#### [What to work on]
Repeat the records below exactly, leaving out every picture.
'''
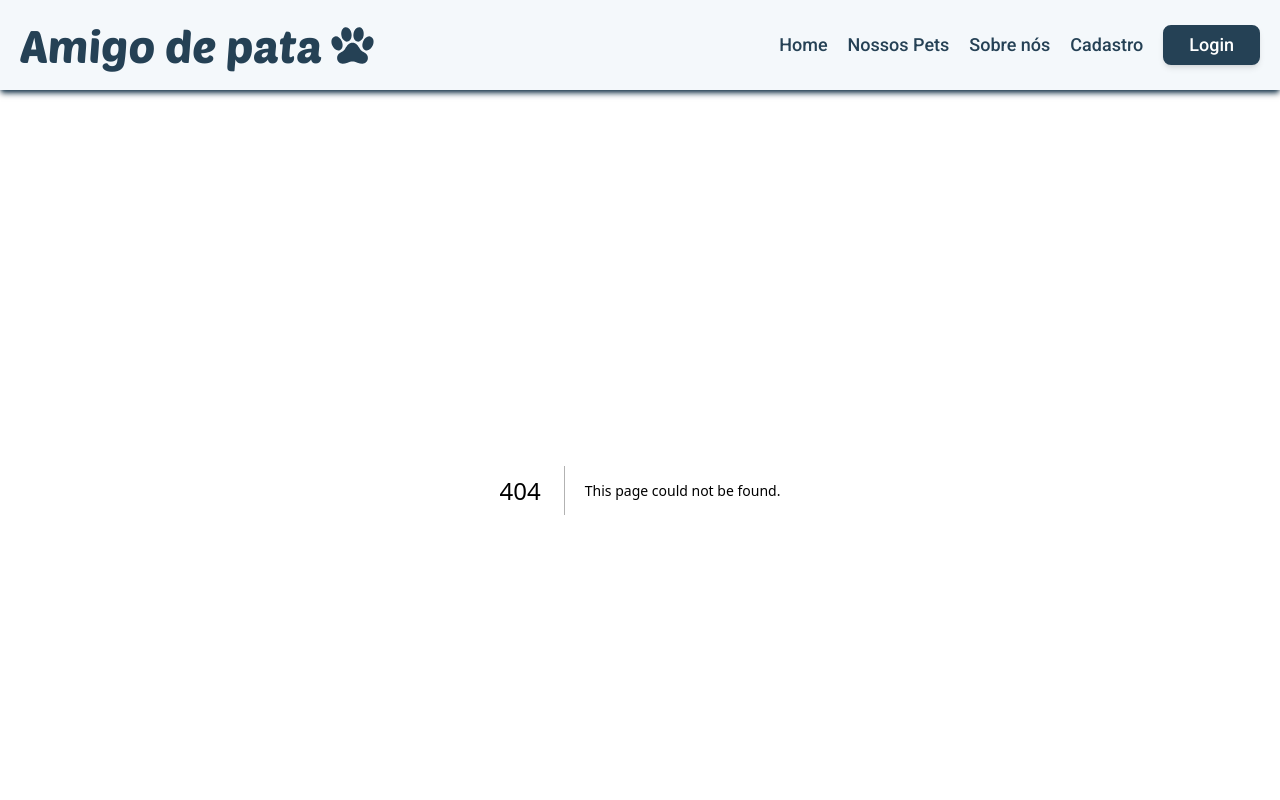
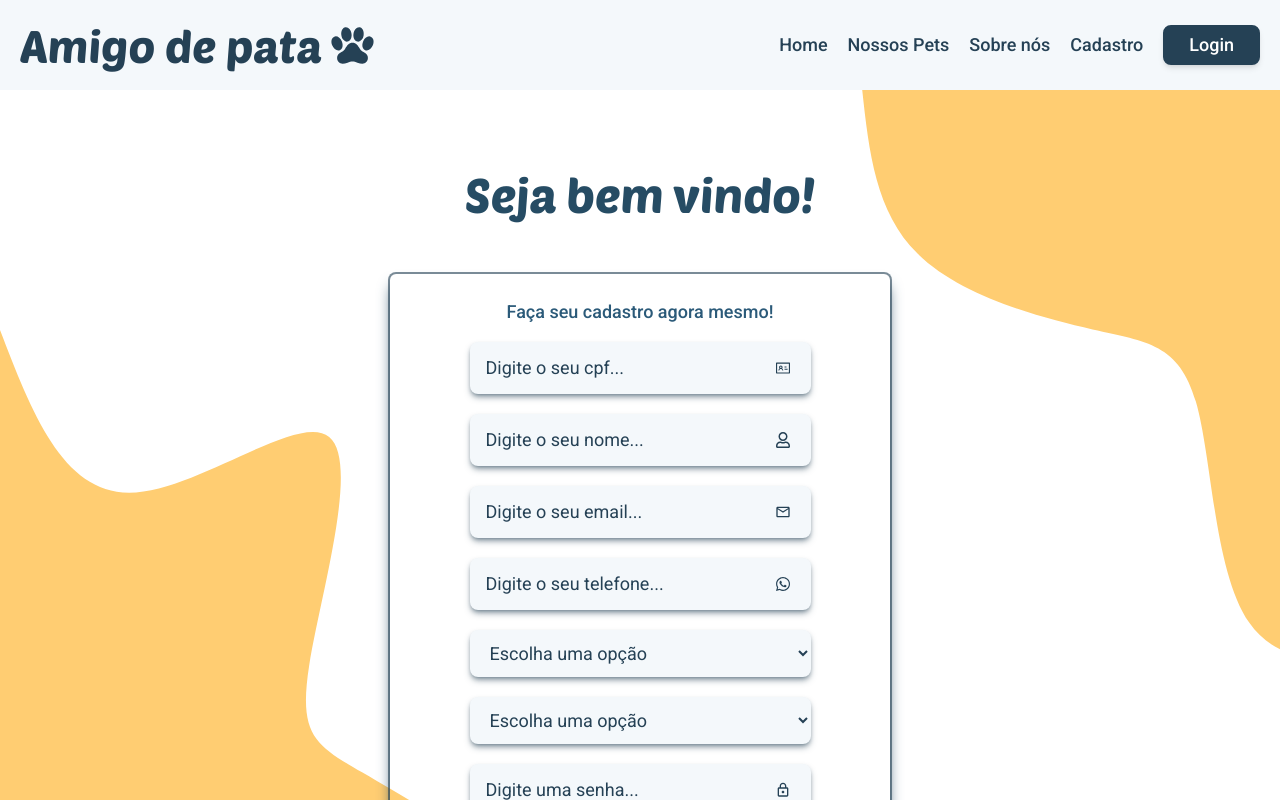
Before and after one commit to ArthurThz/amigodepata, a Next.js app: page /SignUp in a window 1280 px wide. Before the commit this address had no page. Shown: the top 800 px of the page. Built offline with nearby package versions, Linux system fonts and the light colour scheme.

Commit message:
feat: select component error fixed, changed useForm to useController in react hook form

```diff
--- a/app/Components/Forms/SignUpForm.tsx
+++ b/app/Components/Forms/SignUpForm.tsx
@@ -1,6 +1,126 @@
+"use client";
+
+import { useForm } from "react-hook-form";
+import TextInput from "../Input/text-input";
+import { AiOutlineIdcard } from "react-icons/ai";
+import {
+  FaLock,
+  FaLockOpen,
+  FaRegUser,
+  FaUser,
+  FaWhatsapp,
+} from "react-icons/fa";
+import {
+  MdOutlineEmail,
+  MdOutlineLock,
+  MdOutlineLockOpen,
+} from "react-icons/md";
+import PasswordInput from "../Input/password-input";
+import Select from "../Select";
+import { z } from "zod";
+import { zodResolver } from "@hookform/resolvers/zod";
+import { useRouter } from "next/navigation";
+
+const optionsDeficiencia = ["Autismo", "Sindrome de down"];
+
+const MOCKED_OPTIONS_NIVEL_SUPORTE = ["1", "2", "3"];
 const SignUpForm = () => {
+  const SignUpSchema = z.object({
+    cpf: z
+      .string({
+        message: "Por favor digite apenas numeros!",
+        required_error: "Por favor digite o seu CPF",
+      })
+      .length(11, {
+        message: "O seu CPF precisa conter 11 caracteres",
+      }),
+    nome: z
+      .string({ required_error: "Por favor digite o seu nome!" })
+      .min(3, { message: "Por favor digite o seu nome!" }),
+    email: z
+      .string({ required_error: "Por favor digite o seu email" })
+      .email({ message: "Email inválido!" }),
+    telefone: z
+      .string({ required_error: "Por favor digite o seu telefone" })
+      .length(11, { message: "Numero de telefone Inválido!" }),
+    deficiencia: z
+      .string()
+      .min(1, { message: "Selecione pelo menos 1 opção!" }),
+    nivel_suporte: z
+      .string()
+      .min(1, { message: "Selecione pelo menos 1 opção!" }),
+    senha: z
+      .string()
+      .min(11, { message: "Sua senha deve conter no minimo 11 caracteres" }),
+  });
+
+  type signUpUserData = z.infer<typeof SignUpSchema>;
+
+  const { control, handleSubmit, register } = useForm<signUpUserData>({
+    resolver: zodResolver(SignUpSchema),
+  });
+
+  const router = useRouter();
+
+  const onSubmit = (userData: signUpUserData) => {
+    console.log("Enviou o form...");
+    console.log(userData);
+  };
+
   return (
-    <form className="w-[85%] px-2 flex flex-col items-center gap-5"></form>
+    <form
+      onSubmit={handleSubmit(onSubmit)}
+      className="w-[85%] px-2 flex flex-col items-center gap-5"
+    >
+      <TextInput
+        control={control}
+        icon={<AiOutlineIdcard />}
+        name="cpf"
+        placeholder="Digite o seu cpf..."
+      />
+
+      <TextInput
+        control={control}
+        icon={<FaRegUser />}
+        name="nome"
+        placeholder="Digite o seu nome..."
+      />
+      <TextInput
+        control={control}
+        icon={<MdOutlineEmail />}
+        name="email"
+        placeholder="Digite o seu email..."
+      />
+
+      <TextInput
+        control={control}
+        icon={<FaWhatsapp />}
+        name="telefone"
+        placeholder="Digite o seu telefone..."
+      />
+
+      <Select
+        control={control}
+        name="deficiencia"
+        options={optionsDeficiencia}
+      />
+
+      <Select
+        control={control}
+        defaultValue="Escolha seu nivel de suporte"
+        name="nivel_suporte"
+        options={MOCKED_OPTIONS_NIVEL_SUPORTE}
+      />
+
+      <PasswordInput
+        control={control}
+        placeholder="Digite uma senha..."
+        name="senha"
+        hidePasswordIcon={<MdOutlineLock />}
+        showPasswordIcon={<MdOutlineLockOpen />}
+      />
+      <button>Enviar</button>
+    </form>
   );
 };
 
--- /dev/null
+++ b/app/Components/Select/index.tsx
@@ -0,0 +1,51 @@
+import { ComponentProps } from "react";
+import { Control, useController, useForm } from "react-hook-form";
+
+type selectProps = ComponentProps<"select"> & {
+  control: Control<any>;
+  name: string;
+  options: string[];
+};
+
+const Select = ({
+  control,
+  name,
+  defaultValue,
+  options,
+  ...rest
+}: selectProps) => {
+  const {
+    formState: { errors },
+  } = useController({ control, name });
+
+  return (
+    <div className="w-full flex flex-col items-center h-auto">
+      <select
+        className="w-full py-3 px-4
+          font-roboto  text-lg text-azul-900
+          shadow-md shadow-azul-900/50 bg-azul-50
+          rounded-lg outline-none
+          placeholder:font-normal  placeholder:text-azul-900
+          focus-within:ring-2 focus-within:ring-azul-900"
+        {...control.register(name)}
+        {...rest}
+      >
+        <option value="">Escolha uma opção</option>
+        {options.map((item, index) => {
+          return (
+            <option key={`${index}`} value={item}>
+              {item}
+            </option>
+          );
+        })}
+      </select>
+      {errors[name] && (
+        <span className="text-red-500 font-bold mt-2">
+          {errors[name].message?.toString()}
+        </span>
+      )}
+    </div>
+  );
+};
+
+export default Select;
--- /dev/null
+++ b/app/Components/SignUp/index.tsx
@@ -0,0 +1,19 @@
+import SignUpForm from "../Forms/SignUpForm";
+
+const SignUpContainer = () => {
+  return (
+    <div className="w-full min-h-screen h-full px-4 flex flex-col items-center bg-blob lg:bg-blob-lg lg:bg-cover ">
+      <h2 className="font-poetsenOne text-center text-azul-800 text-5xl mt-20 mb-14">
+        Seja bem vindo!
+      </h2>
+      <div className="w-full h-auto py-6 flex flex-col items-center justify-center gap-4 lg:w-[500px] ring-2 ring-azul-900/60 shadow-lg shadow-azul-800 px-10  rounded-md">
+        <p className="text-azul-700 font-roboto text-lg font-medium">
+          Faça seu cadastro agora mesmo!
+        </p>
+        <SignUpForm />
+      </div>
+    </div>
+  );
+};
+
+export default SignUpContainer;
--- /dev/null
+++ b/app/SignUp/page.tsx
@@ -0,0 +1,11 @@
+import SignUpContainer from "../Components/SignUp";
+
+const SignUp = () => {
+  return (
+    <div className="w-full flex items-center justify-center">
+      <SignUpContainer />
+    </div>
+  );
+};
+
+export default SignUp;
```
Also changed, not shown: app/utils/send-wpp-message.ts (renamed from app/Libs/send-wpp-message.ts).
'''
#### [Result of the task]
Before and after one commit to ArthurThz/amigodepata, a Next.js app: page /SignUp in a window 1280 px wide. Before the commit this address had no page. Shown: the top 800 px of the page. Built offline with nearby package versions, Linux system fonts and the light colour scheme.

Commit message:
feat: select component error fixed, changed useForm to useController in react hook form

```diff
--- a/app/Components/Forms/SignUpForm.tsx
+++ b/app/Components/Forms/SignUpForm.tsx
@@ -1,6 +1,126 @@
+"use client";
+
+import { useForm } from "react-hook-form";
+import TextInput from "../Input/text-input";
+import { AiOutlineIdcard } from "react-icons/ai";
+import {
+  FaLock,
+  FaLockOpen,
+  FaRegUser,
+  FaUser,
+  FaWhatsapp,
+} from "react-icons/fa";
+import {
+  MdOutlineEmail,
+  MdOutlineLock,
+  MdOutlineLockOpen,
+} from "react-icons/md";
+import PasswordInput from "../Input/password-input";
+import Select from "../Select";
+import { z } from "zod";
+import { zodResolver } from "@hookform/resolvers/zod";
+import { useRouter } from "next/navigation";
+
+const optionsDeficiencia = ["Autismo", "Sindrome de down"];
+
+const MOCKED_OPTIONS_NIVEL_SUPORTE = ["1", "2", "3"];
 const SignUpForm = () => {
+  const SignUpSchema = z.object({
+    cpf: z
+      .string({
+        message: "Por favor digite apenas numeros!",
+        required_error: "Por favor digite o seu CPF",
+      })
+      .length(11, {
+        message: "O seu CPF precisa conter 11 caracteres",
+      }),
+    nome: z
+      .string({ required_error: "Por favor digite o seu nome!" })
+      .min(3, { message: "Por favor digite o seu nome!" }),
+    email: z
+      .string({ required_error: "Por favor digite o seu email" })
+      .email({ message: "Email inválido!" }),
+    telefone: z
+      .string({ required_error: "Por favor digite o seu telefone" })
+      .length(11, { message: "Numero de telefone Inválido!" }),
+    deficiencia: z
+      .string()
+      .min(1, { message: "Selecione pelo menos 1 opção!" }),
+    nivel_suporte: z
+      .string()
+      .min(1, { message: "Selecione pelo menos 1 opção!" }),
+    senha: z
+      .string()
+      .min(11, { message: "Sua senha deve conter no minimo 11 caracteres" }),
+  });
+
+  type signUpUserData = z.infer<typeof SignUpSchema>;
+
+  const { control, handleSubmit, register } = useForm<signUpUserData>({
+    resolver: zodResolver(SignUpSchema),
+  });
+
+  const router = useRouter();
+
+  const onSubmit = (userData: signUpUserData) => {
+    console.log("Enviou o form...");
+    console.log(userData);
+  };
+
   return (
-    <form className="w-[85%] px-2 flex flex-col items-center gap-5"></form>
+    <form
+      onSubmit={handleSubmit(onSubmit)}
+      className="w-[85%] px-2 flex flex-col items-center gap-5"
+    >
+      <TextInput
+        control={control}
+        icon={<AiOutlineIdcard />}
+        name="cpf"
+        placeholder="Digite o seu cpf..."
+      />
+
+      <TextInput
+        control={control}
+        icon={<FaRegUser />}
+        name="nome"
+        placeholder="Digite o seu nome..."
+      />
+      <TextInput
+        control={control}
+        icon={<MdOutlineEmail />}
+        name="email"
+        placeholder="Digite o seu email..."
+      />
+
+      <TextInput
+        control={control}
+        icon={<FaWhatsapp />}
+        name="telefone"
+        placeholder="Digite o seu telefone..."
+      />
+
+      <Select
+        control={control}
+        name="deficiencia"
+        options={optionsDeficiencia}
+      />
+
+      <Select
+        control={control}
+        defaultValue="Escolha seu nivel de suporte"
+        name="nivel_suporte"
+        options={MOCKED_OPTIONS_NIVEL_SUPORTE}
+      />
+
+      <PasswordInput
+        control={control}
+        placeholder="Digite uma senha..."
+        name="senha"
+        hidePasswordIcon={<MdOutlineLock />}
+        showPasswordIcon={<MdOutlineLockOpen />}
+      />
+      <button>Enviar</button>
+    </form>
   );
 };
 
--- /dev/null
+++ b/app/Components/Select/index.tsx
@@ -0,0 +1,51 @@
+import { ComponentProps } from "react";
+import { Control, useController, useForm } from "react-hook-form";
+
+type selectProps = ComponentProps<"select"> & {
+  control: Control<any>;
+  name: string;
+  options: string[];
+};
+
+const Select = ({
+  control,
+  name,
+  defaultValue,
+  options,
+  ...rest
+}: selectProps) => {
+  const {
+    formState: { errors },
+  } = useController({ control, name });
+
+  return (
+    <div className="w-full flex flex-col items-center h-auto">
+      <select
+        className="w-full py-3 px-4
+          font-roboto  text-lg text-azul-900
+          shadow-md shadow-azul-900/50 bg-azul-50
+          rounded-lg outline-none
+          placeholder:font-normal  placeholder:text-azul-900
+          focus-within:ring-2 focus-within:ring-azul-900"
+        {...control.register(name)}
+        {...rest}
+      >
+        <option value="">Escolha uma opção</option>
+        {options.map((item, index) => {
+          return (
+            <option key={`${index}`} value={item}>
+              {item}
+            </option>
+          );
+        })}
+      </select>
+      {errors[name] && (
+        <span className="text-red-500 font-bold mt-2">
+          {errors[name].message?.toString()}
+        </span>
+      )}
+    </div>
+  );
+};
+
+export default Select;
--- /dev/null
+++ b/app/Components/SignUp/index.tsx
@@ -0,0 +1,19 @@
+import SignUpForm from "../Forms/SignUpForm";
+
+const SignUpContainer = () => {
+  return (
+    <div className="w-full min-h-screen h-full px-4 flex flex-col items-center bg-blob lg:bg-blob-lg lg:bg-cover ">
+      <h2 className="font-poetsenOne text-center text-azul-800 text-5xl mt-20 mb-14">
+        Seja bem vindo!
+      </h2>
+      <div className="w-full h-auto py-6 flex flex-col items-center justify-center gap-4 lg:w-[500px] ring-2 ring-azul-900/60 shadow-lg shadow-azul-800 px-10  rounded-md">
+        <p className="text-azul-700 font-roboto text-lg font-medium">
+          Faça seu cadastro agora mesmo!
+        </p>
+        <SignUpForm />
+      </div>
+    </div>
+  );
+};
+
+export default SignUpContainer;
--- /dev/null
+++ b/app/SignUp/page.tsx
@@ -0,0 +1,11 @@
+import SignUpContainer from "../Components/SignUp";
+
+const SignUp = () => {
+  return (
+    <div className="w-full flex items-center justify-center">
+      <SignUpContainer />
+    </div>
+  );
+};
+
+export default SignUp;
```
Also changed, not shown: app/utils/send-wpp-message.ts (renamed from app/Libs/send-wpp-message.ts).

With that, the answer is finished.